I started out by looking for free quilting apps, and found quite a lot, most of which I tried a few times and then forgot about. But there are a few that I use a lot - RK QuiltCalc is great for working out how much fabric I need for borders, backing, or pieces. A great tool when you come across a fabric bargain and want to make sure you buy enough. But my favourite quilting app is ProjectQuilt. I use it for keeping track of my quilting plans. You can describe your projects, adding deadlines, when you started, who it's for, prority and even calculate costs, if you must... You can add photos to identify each project - I usually snap a photo of the fabrics I want to use or a screenshot from EQ of a quilt I have planned. Recently I came up with the idea of using it to store information about all the backing fabric I have in my stash. I do this by snapping a picture and adding length and width of the fabric.
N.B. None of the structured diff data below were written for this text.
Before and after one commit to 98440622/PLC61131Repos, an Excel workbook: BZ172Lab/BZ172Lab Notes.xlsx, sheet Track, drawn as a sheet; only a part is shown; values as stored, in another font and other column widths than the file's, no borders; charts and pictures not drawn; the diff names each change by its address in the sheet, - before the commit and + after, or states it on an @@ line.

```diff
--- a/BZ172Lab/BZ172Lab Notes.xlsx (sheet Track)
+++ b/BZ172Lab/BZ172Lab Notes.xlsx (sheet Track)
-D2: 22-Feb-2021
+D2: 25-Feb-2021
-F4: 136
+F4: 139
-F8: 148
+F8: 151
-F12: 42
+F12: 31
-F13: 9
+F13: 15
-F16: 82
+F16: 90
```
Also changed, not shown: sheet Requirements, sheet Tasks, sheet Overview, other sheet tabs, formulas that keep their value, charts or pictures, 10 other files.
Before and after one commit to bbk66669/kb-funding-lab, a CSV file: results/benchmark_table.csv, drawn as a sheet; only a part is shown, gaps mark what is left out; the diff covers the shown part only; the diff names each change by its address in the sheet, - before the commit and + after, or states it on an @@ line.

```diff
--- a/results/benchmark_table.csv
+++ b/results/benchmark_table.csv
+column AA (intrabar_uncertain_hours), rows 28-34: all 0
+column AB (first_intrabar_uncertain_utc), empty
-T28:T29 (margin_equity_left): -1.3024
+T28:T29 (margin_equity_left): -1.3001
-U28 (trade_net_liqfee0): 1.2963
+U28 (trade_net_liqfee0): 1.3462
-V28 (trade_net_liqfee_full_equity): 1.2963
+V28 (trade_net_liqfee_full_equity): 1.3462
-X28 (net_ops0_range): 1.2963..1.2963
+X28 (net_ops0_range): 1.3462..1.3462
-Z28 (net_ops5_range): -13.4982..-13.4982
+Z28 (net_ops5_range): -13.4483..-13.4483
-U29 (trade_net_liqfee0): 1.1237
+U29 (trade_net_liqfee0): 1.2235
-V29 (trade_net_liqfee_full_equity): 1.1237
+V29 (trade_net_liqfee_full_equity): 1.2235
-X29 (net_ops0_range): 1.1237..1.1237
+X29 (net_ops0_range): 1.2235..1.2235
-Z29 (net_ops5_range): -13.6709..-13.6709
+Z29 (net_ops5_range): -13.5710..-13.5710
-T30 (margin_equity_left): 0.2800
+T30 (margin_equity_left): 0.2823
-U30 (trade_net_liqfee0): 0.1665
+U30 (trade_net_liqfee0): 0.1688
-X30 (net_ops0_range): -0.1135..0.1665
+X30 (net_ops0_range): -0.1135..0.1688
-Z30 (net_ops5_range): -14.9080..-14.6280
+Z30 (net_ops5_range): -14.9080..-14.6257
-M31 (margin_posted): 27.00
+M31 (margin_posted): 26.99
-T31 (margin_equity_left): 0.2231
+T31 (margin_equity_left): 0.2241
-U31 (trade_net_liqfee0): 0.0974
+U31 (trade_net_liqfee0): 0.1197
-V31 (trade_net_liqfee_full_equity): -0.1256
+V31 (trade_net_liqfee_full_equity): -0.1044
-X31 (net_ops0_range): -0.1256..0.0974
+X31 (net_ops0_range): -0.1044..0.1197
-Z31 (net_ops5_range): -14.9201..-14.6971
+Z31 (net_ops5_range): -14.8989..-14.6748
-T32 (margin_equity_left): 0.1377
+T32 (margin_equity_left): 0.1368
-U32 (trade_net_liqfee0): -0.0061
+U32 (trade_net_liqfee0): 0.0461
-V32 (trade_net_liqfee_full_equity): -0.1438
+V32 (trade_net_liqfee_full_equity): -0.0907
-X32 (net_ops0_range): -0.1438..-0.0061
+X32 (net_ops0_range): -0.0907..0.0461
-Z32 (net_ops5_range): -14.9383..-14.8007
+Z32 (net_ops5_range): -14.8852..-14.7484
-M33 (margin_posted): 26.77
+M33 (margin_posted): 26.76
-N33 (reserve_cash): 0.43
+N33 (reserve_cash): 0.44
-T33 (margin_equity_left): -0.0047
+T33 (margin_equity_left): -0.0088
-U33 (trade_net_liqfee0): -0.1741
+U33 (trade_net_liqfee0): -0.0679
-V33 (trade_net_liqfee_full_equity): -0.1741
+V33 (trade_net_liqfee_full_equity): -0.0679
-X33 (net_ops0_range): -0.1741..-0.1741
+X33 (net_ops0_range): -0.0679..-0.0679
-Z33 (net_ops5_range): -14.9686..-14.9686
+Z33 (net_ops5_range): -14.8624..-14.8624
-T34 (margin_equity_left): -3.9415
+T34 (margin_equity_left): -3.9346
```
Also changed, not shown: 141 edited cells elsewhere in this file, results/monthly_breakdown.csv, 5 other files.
It took a little effort to get them all out and measure them, but the beauty of it is that now I can quickly scroll through to check if I have the right fabric for backing a new quilt and if it is big enough without rummaging through it all.
Once I had my quilting sorted out, I went in search of knitting apps. I found Needles which is good for keeping track of all your knitting needles by size and type. Another great help if you want to shop for a new project and wonder if you have the right size needles at home. There are several apps that help you count your rows and repeats while you are knitting, but my absolute favourite helpmate is Knit Companion. In this app you can use a pdf file of yor knitting pattern and set it up, with written guides and charts separately. There is a bit of a learning curve, but once you get the hang of it, you get text and charts where you can slide markers to where you are in the pattern, so you easily keep track of where you are. There are also counters to keep track of rows and repeats. The beauty of it is that you can close the app, put your knitting away and the next time you pull it out you can go right back where you left off; no counting to find out where you are in the pattern. You can have several projects on the go at the same time and keep track of them all.
Another great little app is Gaugefy, where you can work out sizes of knit pieces if the gauge is altered.
My embroidery has been left on the shelf for a while now, but with the recent smell of autumn in the air, I was inspired to have a look at my stash. There don't seem to be that many cross stitching apps yet, but I found Xfloss where I can make an inventory of all my floss. It is basically an illustrated list of all DMC colours arranged by numbers. You can add how many skeins you have of each colour, and whether you need to buy more, by tapping the shopping cart. You can also enter projects you are working on or planning, and once you have done that you can assign the different colours you need to their respective projects, giving you a great shopping list.
Now these are just a few of the apps I have come across so far – I’d love to hear about any you have found useful! Yes my phone has become a great little helper. Sometimes it even makes a ringing sound – I wonder what that is about… ;-)